§ What you have to do:
You are asked to filter the data below and copy every line holding "empty".

§ Extracted information:

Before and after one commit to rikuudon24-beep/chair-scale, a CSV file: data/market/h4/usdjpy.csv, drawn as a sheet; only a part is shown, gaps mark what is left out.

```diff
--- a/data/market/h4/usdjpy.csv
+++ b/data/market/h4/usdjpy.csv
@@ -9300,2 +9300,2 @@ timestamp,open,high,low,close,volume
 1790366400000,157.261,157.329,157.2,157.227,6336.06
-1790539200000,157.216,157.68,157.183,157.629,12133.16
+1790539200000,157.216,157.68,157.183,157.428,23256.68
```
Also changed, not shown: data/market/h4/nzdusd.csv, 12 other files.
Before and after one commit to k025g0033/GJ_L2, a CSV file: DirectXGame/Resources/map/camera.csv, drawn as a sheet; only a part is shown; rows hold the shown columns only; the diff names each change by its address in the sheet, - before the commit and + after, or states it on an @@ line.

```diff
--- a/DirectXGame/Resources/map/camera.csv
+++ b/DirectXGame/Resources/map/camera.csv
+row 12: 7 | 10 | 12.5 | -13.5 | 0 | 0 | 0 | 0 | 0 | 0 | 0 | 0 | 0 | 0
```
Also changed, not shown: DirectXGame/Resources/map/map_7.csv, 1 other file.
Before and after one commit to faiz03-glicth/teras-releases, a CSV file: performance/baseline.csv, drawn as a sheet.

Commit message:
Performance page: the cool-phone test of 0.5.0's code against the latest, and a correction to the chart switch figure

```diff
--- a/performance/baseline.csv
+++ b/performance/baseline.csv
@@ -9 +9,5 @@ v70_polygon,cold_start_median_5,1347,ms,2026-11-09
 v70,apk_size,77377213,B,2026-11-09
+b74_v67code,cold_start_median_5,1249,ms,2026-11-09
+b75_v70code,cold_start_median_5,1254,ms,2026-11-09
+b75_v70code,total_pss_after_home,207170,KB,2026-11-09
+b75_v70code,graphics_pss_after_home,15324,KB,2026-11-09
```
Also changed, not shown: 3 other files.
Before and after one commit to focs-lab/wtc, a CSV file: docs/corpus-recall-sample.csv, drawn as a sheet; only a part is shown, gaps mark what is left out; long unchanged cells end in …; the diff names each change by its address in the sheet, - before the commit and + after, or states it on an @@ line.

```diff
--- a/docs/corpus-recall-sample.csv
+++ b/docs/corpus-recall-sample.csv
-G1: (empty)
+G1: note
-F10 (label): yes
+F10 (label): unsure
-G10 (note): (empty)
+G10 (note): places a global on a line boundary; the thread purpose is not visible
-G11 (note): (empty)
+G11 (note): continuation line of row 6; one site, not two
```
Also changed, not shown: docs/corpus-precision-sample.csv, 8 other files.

---

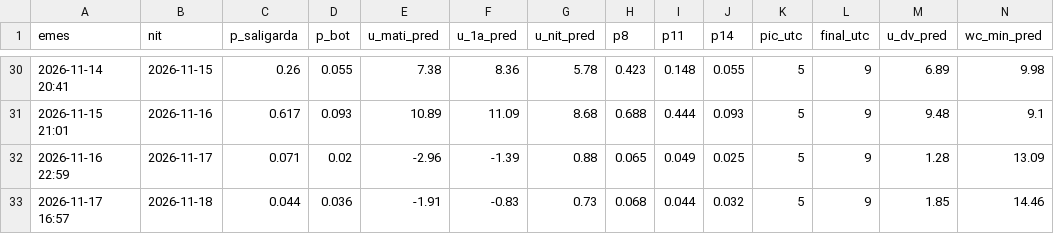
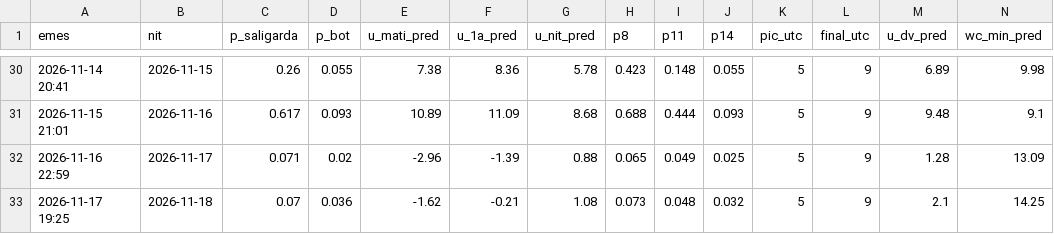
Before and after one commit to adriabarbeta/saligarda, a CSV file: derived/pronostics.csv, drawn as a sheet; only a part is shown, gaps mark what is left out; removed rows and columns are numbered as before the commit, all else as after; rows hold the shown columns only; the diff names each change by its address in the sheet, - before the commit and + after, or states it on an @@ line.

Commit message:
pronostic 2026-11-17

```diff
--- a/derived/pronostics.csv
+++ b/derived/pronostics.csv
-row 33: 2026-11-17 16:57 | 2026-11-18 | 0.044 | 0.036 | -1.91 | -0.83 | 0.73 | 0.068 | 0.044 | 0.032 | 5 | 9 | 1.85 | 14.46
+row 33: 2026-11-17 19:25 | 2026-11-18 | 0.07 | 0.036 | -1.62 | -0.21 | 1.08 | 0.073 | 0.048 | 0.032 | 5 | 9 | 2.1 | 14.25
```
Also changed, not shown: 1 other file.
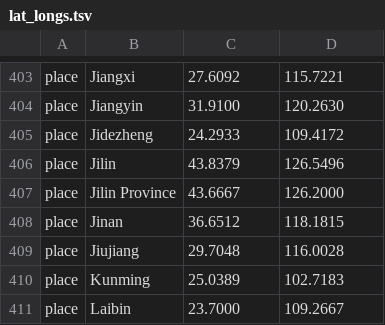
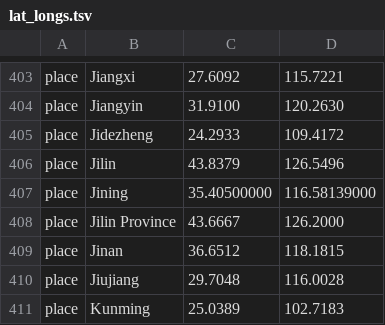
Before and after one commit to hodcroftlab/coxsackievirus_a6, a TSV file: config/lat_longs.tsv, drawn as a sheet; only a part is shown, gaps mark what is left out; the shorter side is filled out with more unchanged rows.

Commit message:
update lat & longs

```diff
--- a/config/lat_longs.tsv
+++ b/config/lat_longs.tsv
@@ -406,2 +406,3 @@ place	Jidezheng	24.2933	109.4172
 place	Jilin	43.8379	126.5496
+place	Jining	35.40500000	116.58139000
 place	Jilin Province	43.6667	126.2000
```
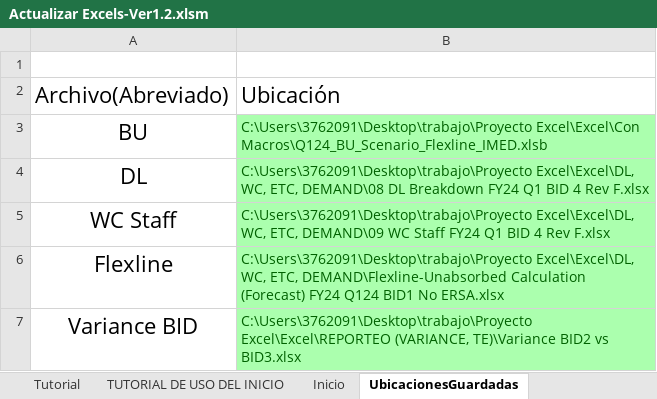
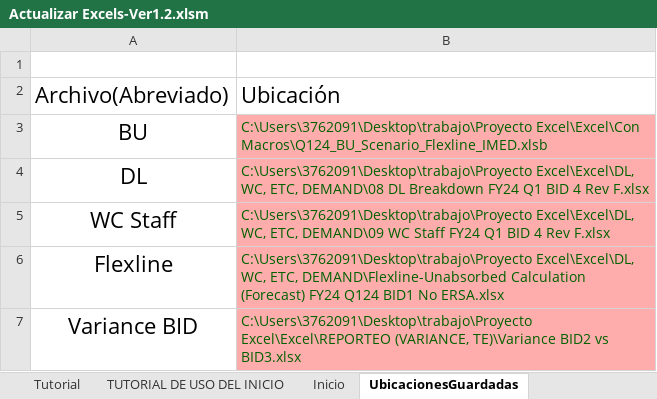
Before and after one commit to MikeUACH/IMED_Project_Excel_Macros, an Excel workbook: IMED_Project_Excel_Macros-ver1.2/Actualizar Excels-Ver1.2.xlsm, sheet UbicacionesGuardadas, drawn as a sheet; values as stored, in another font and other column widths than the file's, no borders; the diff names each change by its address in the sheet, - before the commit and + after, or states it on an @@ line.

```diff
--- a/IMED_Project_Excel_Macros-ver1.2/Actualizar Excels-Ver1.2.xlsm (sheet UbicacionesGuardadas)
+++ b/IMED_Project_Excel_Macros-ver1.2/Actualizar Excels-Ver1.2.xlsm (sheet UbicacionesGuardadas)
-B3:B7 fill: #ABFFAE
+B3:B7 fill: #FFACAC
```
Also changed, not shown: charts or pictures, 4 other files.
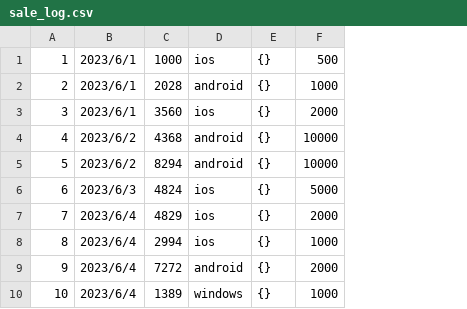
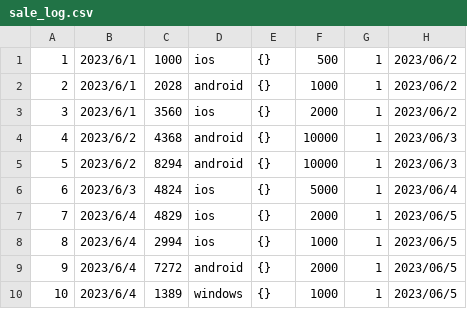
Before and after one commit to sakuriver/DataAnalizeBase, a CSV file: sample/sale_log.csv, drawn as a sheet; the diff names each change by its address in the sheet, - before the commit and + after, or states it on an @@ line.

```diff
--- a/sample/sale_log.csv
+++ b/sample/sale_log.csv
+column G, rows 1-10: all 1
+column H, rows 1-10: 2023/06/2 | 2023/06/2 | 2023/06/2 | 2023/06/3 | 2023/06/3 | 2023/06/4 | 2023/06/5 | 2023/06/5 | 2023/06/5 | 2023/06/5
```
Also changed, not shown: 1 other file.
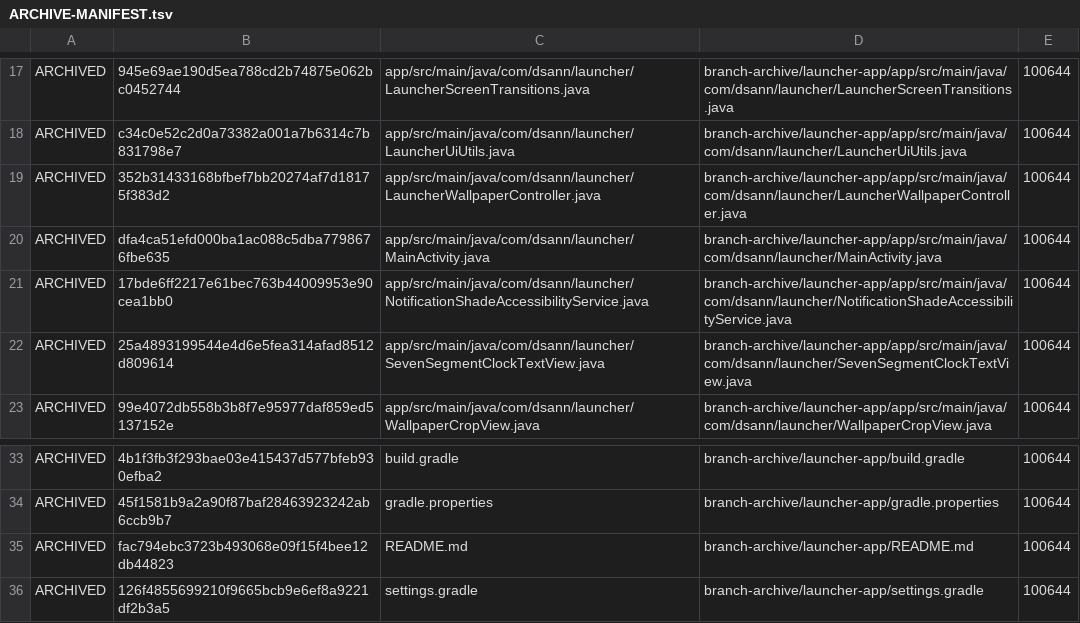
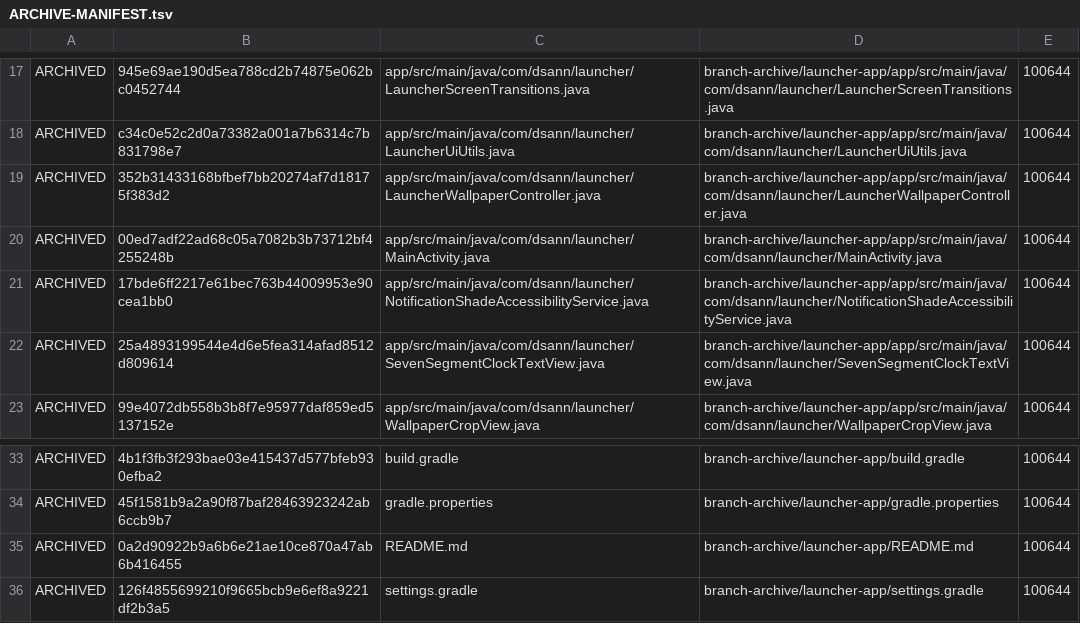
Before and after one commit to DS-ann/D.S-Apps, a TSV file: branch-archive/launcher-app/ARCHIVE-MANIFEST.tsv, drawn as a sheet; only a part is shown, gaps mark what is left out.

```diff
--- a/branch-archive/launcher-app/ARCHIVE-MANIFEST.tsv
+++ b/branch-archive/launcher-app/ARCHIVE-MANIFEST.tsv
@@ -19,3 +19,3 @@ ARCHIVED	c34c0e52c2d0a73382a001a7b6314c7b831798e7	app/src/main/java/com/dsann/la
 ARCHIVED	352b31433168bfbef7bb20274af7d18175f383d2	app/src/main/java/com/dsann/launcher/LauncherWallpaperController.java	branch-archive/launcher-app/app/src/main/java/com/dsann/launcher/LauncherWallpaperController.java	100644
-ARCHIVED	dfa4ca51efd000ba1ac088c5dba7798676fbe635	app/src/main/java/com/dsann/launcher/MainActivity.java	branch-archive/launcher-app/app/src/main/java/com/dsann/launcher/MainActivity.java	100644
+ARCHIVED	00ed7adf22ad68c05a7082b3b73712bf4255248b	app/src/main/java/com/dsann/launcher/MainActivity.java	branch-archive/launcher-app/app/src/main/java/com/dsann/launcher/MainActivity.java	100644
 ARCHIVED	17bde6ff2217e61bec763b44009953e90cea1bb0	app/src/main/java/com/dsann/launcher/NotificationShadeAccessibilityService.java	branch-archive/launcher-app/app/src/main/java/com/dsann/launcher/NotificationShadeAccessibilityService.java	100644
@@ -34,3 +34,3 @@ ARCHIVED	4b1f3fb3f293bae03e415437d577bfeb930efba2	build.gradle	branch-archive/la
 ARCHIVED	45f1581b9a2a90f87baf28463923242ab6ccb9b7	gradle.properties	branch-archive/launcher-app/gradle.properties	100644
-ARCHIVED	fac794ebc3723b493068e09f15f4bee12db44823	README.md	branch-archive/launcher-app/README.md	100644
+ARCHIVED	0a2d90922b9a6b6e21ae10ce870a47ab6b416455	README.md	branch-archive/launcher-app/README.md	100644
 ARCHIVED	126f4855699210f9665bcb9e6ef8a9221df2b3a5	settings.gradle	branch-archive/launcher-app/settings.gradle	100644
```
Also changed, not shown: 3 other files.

§ Exercise output:
-G1: (empty)
-G10 (note): (empty)
-G11 (note): (empty)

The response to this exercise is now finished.